What is needed:
A word-for-word copy of the data, pictures excluded, is what this task asks for.

Entries taken from a collection:
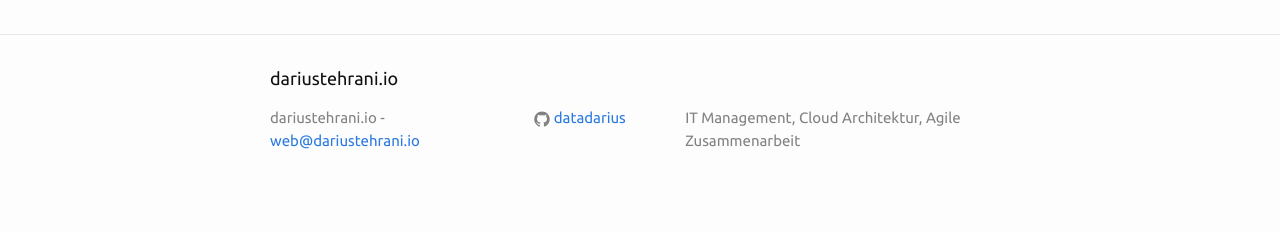
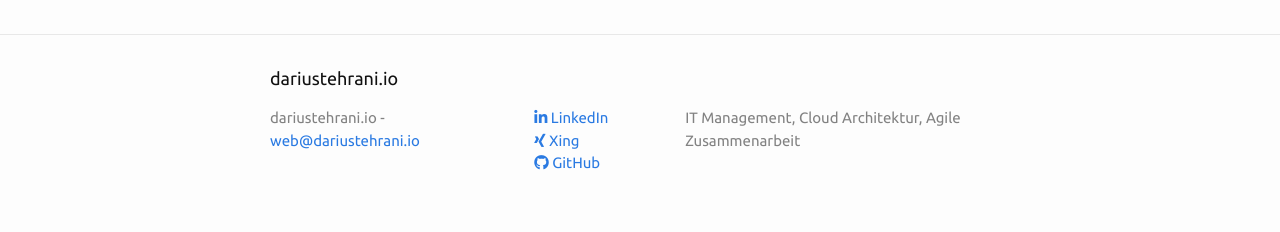
Before and after one commit to datadarius/darius.github.io, a Jekyll site: the page built from index.md, in a window 1280 px wide. Shown: the part 1066-1298 px from the top of the page. Built offline with Jekyll 4.4.1, drawn with Linux system fonts in a browser that asks for light colours; nearby versions of some CDN libraries.

Commit message:
font awesome

```diff
--- a/_config.yml
+++ b/_config.yml
@@ -1,10 +1,13 @@
 ---
 title: dariustehrani.io
 email: web@dariustehrani.io
+
 description: IT Management, Cloud Architektur, Agile Zusammenarbeit
 baseurl: ''
 url: http://dariustehrani.io
 github_username: datadarius
+xing_username: dtehrani
+linkedin_username: dtehrani
 markdown: kramdown
 theme: minima
 gems:
--- a/_includes/footer.html
+++ b/_includes/footer.html
@@ -22,15 +22,19 @@
 
       <div class="footer-col footer-col-2">
         <ul class="social-media-list">
+          {% if site.linkedin_username %}
+          <li>
+            {% include icon-linkedin.html username=site.linkedin_username %}
+          </li>
+          {% endif %}
+                {% if site.xing_username %}
+          <li>
+            {% include icon-xing.html username=site.xing_username %}
+          </li>
+          {% endif %}
           {% if site.github_username %}
           <li>
             {% include icon-github.html username=site.github_username %}
-          </li>
-          {% endif %}
-
-          {% if site.twitter_username %}
-          <li>
-            {% include icon-twitter.html username=site.twitter_username %}
           </li>
           {% endif %}
         </ul>
--- a/_includes/head.html
+++ b/_includes/head.html
@@ -6,7 +6,8 @@
   <title>{% if page.title %}{{ page.title | escape }}{% else %}{{ site.title | escape }}{% endif %}</title>
   <meta name="description" content="{{ page.excerpt | default: site.description | strip_html | normalize_whitespace | truncate: 160 | escape }}">
   <link rel="stylesheet" href="{{ "/assets/main.css" | relative_url }}">
-  <link href="https://fonts.googleapis.com/css?family=Ubuntu:400,500,500i,700" rel="stylesheet">
+  <link href="https://fonts.googleapis.com/css?family=Ubuntu:400,500,700" rel="stylesheet">
+  <script src="https://use.fontawesome.com/e8f914a8e6.js"></script>
   <link rel="canonical" href="{{ page.url | replace:'index.html','' | absolute_url }}">
   <link rel="alternate" type="application/rss+xml" title="{{ site.title | escape }}" href="{{ "/feed.xml" | relative_url }}">
 <!-- TODO <script type="text/javascript">
--- a/_includes/icon-github.html
+++ b/_includes/icon-github.html
@@ -1 +1,7 @@
-<a href="https://github.com/{{ include.username }}"><span class="icon icon--github">{% include icon-github.svg %}</span><span class="username">{{ include.username }}</span></a>
+{% if site.github_username %}
+  <li>
+    <a href="https://github.com/{{ site.github_username }}">
+      <i class="fa fa-github"></i> GitHub
+    </a>
+  </li>
+{% endif %}
--- /dev/null
+++ b/_includes/icon-linkedin.html
@@ -0,0 +1,7 @@
+{% if site.linkedin_username %}
+  <li>
+    <a href="https://linkedin.com/in/{{ site.linkedin_username }}">
+      <i class="fa fa-linkedin"></i> LinkedIn
+    </a>
+  </li>
+{% endif %}
--- /dev/null
+++ b/_includes/icon-xing.html
@@ -0,0 +1,7 @@
+{% if site.linkedin_username %}
+  <li>
+    <a href="https://xing.com/profile/{{ site.xing_username }}">
+      <i class="fa fa-xing"></i> Xing
+    </a>
+  </li>
+{% endif %}
```
Also changed, not shown: _includes/icon-github.svg (deleted), _includes/icon-twitter.svg (deleted).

Result below:
Before and after one commit to datadarius/darius.github.io, a Jekyll site: the page built from index.md, in a window 1280 px wide. Shown: the part 1066-1298 px from the top of the page. Built offline with Jekyll 4.4.1, drawn with Linux system fonts in a browser that asks for light colours; nearby versions of some CDN libraries.

Commit message:
font awesome

```diff
--- a/_config.yml
+++ b/_config.yml
@@ -1,10 +1,13 @@
 ---
 title: dariustehrani.io
 email: web@dariustehrani.io
+
 description: IT Management, Cloud Architektur, Agile Zusammenarbeit
 baseurl: ''
 url: http://dariustehrani.io
 github_username: datadarius
+xing_username: dtehrani
+linkedin_username: dtehrani
 markdown: kramdown
 theme: minima
 gems:
--- a/_includes/footer.html
+++ b/_includes/footer.html
@@ -22,15 +22,19 @@
 
       <div class="footer-col footer-col-2">
         <ul class="social-media-list">
+          {% if site.linkedin_username %}
+          <li>
+            {% include icon-linkedin.html username=site.linkedin_username %}
+          </li>
+          {% endif %}
+                {% if site.xing_username %}
+          <li>
+            {% include icon-xing.html username=site.xing_username %}
+          </li>
+          {% endif %}
           {% if site.github_username %}
           <li>
             {% include icon-github.html username=site.github_username %}
-          </li>
-          {% endif %}
-
-          {% if site.twitter_username %}
-          <li>
-            {% include icon-twitter.html username=site.twitter_username %}
           </li>
           {% endif %}
         </ul>
--- a/_includes/head.html
+++ b/_includes/head.html
@@ -6,7 +6,8 @@
   <title>{% if page.title %}{{ page.title | escape }}{% else %}{{ site.title | escape }}{% endif %}</title>
   <meta name="description" content="{{ page.excerpt | default: site.description | strip_html | normalize_whitespace | truncate: 160 | escape }}">
   <link rel="stylesheet" href="{{ "/assets/main.css" | relative_url }}">
-  <link href="https://fonts.googleapis.com/css?family=Ubuntu:400,500,500i,700" rel="stylesheet">
+  <link href="https://fonts.googleapis.com/css?family=Ubuntu:400,500,700" rel="stylesheet">
+  <script src="https://use.fontawesome.com/e8f914a8e6.js"></script>
   <link rel="canonical" href="{{ page.url | replace:'index.html','' | absolute_url }}">
   <link rel="alternate" type="application/rss+xml" title="{{ site.title | escape }}" href="{{ "/feed.xml" | relative_url }}">
 <!-- TODO <script type="text/javascript">
--- a/_includes/icon-github.html
+++ b/_includes/icon-github.html
@@ -1 +1,7 @@
-<a href="https://github.com/{{ include.username }}"><span class="icon icon--github">{% include icon-github.svg %}</span><span class="username">{{ include.username }}</span></a>
+{% if site.github_username %}
+  <li>
+    <a href="https://github.com/{{ site.github_username }}">
+      <i class="fa fa-github"></i> GitHub
+    </a>
+  </li>
+{% endif %}
--- /dev/null
+++ b/_includes/icon-linkedin.html
@@ -0,0 +1,7 @@
+{% if site.linkedin_username %}
+  <li>
+    <a href="https://linkedin.com/in/{{ site.linkedin_username }}">
+      <i class="fa fa-linkedin"></i> LinkedIn
+    </a>
+  </li>
+{% endif %}
--- /dev/null
+++ b/_includes/icon-xing.html
@@ -0,0 +1,7 @@
+{% if site.linkedin_username %}
+  <li>
+    <a href="https://xing.com/profile/{{ site.xing_username }}">
+      <i class="fa fa-xing"></i> Xing
+    </a>
+  </li>
+{% endif %}
```
Also changed, not shown: _includes/icon-github.svg (deleted), _includes/icon-twitter.svg (deleted).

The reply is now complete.